LISBON, 1943: When her cover is blown, SOE agent Elisabeth de Mornay flees Paris. Pursued by the Gestapo, she makes her way to neutral Lisbon, where Europe’s elite rub shoulders with diplomats, businessmen, smugglers, and spies. There she receives new orders – and a new identity.
Posing as wealthy French widow Solange Verin, Elisabeth must infiltrate a German espionage ring targeting Allied ships, before more British servicemen are killed.
The closer Elisabeth comes to discovering the truth, the greater the risk grows. With a German officer watching her every step, it will take all of Elisabeth’s resourcefulness and determination to complete her mission.
But in a city where no one is who they claim to be, who can she trust?
I don’t read a lot of spy / espionage fiction – it’s a genre that just doesn’t hold that much appeal. That said, I was intrigued by Mara Timon’s debut, City of Spies, as soon as I heard about it, my interest piqued by the female protagonist, Elisabeth de Mornay – code name Cécile – and I was delighted to win a proof of the novel from the publisher, Zaffre Books, in a Twitter giveaway earlier this year. And I really enjoyed it! I loved the insight into the life of a female operative during World War II, and I found City of Spies to be an engaging and entertaining read.
Elisabeth / Cécile / Solange – as she becomes in Lisbon – is a fantastic character. Her background makes her an ideal candidate for the role, having been estranged from her family due to her choice of husband, a man who later died when his submarine was bombed earlier in the war. I loved seeing her at work throughout the novel – trying to work out who could be trusted, and how far, as well as puzzling out the smuggling operation that she stumbles across in her investigations. She is bold and brave, and with just the right amount of recklessness to make her endearing. She is entirely committed to the cause and willing to do whatever it takes, despite the danger inherent in her role.
In the city of spies, no one is who they claim to be…
The plot is exciting and fast-paced throughout. We first meet Cécile in Paris where she is on the run, her cover having been blown by an overly amorous neighbour whose affections were unwanted and unreturned. From there, it’s a difficult journey with no small amount of hardship along the way, before she eventually lands in the ostensibly neutral Portugal. Working with her godfather, Matthew Harrington, she poses as well to do French widow Solange Verin, and begins to mingle with the expats and locals in order to find out more about the German operations. It’s a difficult role – and the supposed neutrality mean that anyone could be a spy for one side or another, and there are plenty there who have their own agenda.

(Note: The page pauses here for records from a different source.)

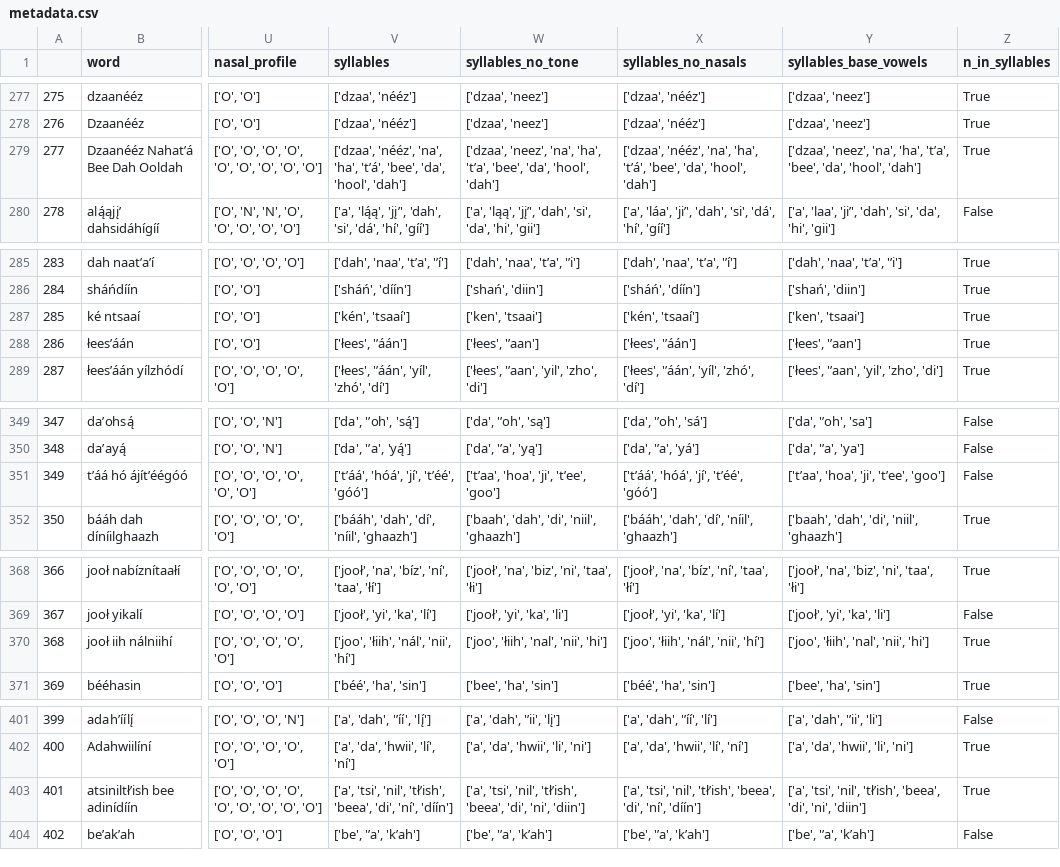
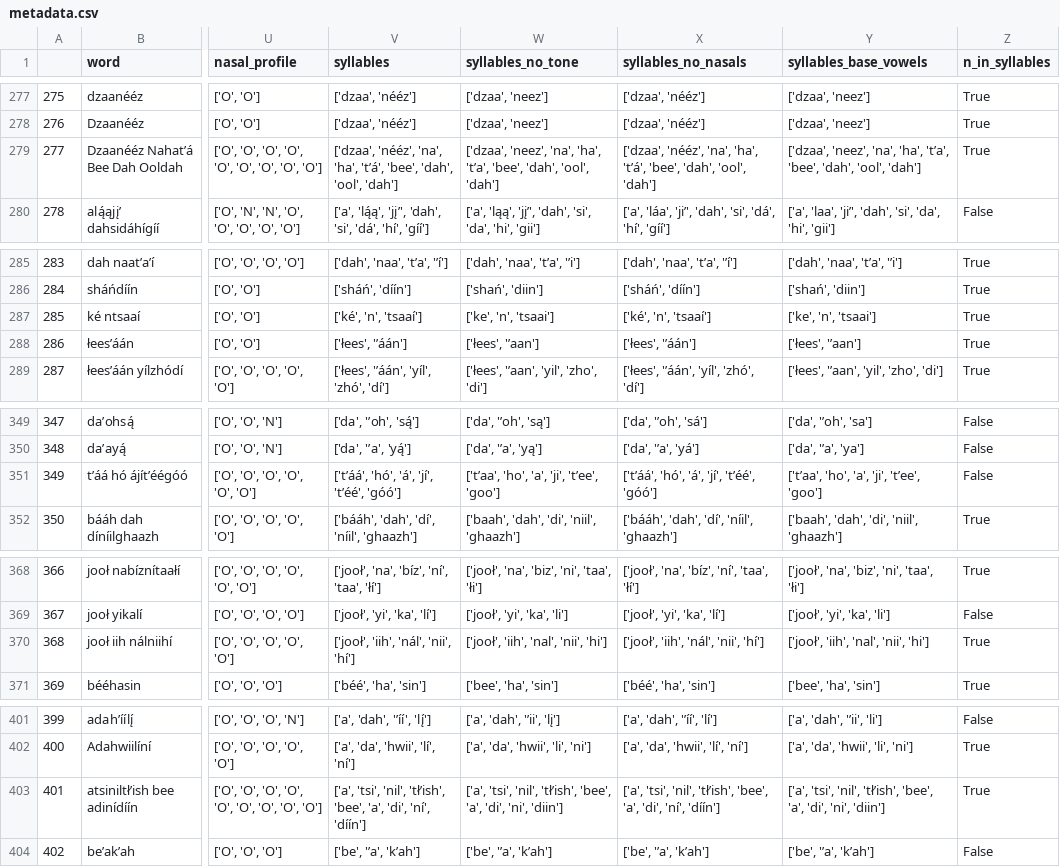
Before and after one commit to fleanend/naanala, a CSV file: backend/metadata.csv, drawn as a sheet; only a part is shown, gaps mark what is left out; the diff covers the shown part only; the diff names each change by its address in the sheet, - before the commit and + after, or states it on an @@ line.

Commit message:
feat: add vowel tests

```diff
--- a/backend/metadata.csv
+++ b/backend/metadata.csv
-V279 (syllables): …'tʼá', 'bee', 'da', 'hool', 'dah']
+V279 (syllables): …'tʼá', 'bee', 'dah', 'ool', 'dah']
-W279 (syllables_no_tone): …'tʼa', 'bee', 'da', 'hool', 'dah']
+W279 (syllables_no_tone): …'tʼa', 'bee', 'dah', 'ool', 'dah']
-X279 (syllables_no_nasals): …'tʼá', 'bee', 'da', 'hool', 'dah']
+X279 (syllables_no_nasals): …'tʼá', 'bee', 'dah', 'ool', 'dah']
-Y279 (syllables_base_vowels): …'tʼa', 'bee', 'da', 'hool', 'dah']
+Y279 (syllables_base_vowels): …'tʼa', 'bee', 'dah', 'ool', 'dah']
-V287 (syllables): ['kén', 'tsaaí']
+V287 (syllables): ['ké', 'n', 'tsaaí']
-W287 (syllables_no_tone): ['ken', 'tsaai']
+W287 (syllables_no_tone): ['ke', 'n', 'tsaai']
-X287 (syllables_no_nasals): ['kén', 'tsaaí']
+X287 (syllables_no_nasals): ['ké', 'n', 'tsaaí']
-Y287 (syllables_base_vowels): ['ken', 'tsaai']
+Y287 (syllables_base_vowels): ['ke', 'n', 'tsaai']
-V351 (syllables): ['tʼáá', 'hóá', 'jí', 'tʼéé', 'góó']
+V351 (syllables): ['tʼáá', 'hó', 'á', 'jí', 'tʼéé', 'góó']
-W351 (syllables_no_tone): ['tʼaa', 'hoa', 'ji', 'tʼee', 'goo']
+W351 (syllables_no_tone): ['tʼaa', 'ho', 'a', 'ji', 'tʼee', 'goo']
-X351 (syllables_no_nasals): ['tʼáá', 'hóá', 'jí', 'tʼéé', 'góó']
+X351 (syllables_no_nasals): ['tʼáá', 'hó', 'á', 'jí', 'tʼéé', 'góó']
-Y351 (syllables_base_vowels): ['tʼaa', 'hoa', 'ji', 'tʼee', 'goo']
+Y351 (syllables_base_vowels): ['tʼaa', 'ho', 'a', 'ji', 'tʼee', 'goo']
-V370 (syllables): ['joo', 'łiih', 'nál', 'nii', 'hí']
+V370 (syllables): ['jooł', 'iih', 'nál', 'nii', 'hí']
-W370 (syllables_no_tone): ['joo', 'łiih', 'nal', 'nii', 'hi']
+W370 (syllables_no_tone): ['jooł', 'iih', 'nal', 'nii', 'hi']
-X370 (syllables_no_nasals): ['joo', 'łiih', 'nál', 'nii', 'hí']
+X370 (syllables_no_nasals): ['jooł', 'iih', 'nál', 'nii', 'hí']
-Y370 (syllables_base_vowels): ['joo', 'łiih', 'nal', 'nii', 'hi']
+Y370 (syllables_base_vowels): ['jooł', 'iih', 'nal', 'nii', 'hi']
-V403 (syllables): …'nil', 'tłʼish', 'beea', 'di', 'ní',…
+V403 (syllables): …'nil', 'tłʼish', 'bee', 'a', 'di', 'ní',…
-W403 (syllables_no_tone): …'nil', 'tłʼish', 'beea', 'di', 'ni',…
+W403 (syllables_no_tone): …'nil', 'tłʼish', 'bee', 'a', 'di', 'ni',…
-X403 (syllables_no_nasals): …'nil', 'tłʼish', 'beea', 'di', 'ní',…
+X403 (syllables_no_nasals): …'nil', 'tłʼish', 'bee', 'a', 'di', 'ní',…
-Y403 (syllables_base_vowels): …'nil', 'tłʼish', 'beea', 'di', 'ni',…
+Y403 (syllables_base_vowels): …'nil', 'tłʼish', 'bee', 'a', 'di', 'ni',…
```
Also changed, not shown: 52 edited cells elsewhere in this file, 15 other files.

City of Spies is a very welcome addition to the espionage genre for me, and I enjoyed it much more than I have other novels of this kind. It will be published on 17 September by Zaffre Books.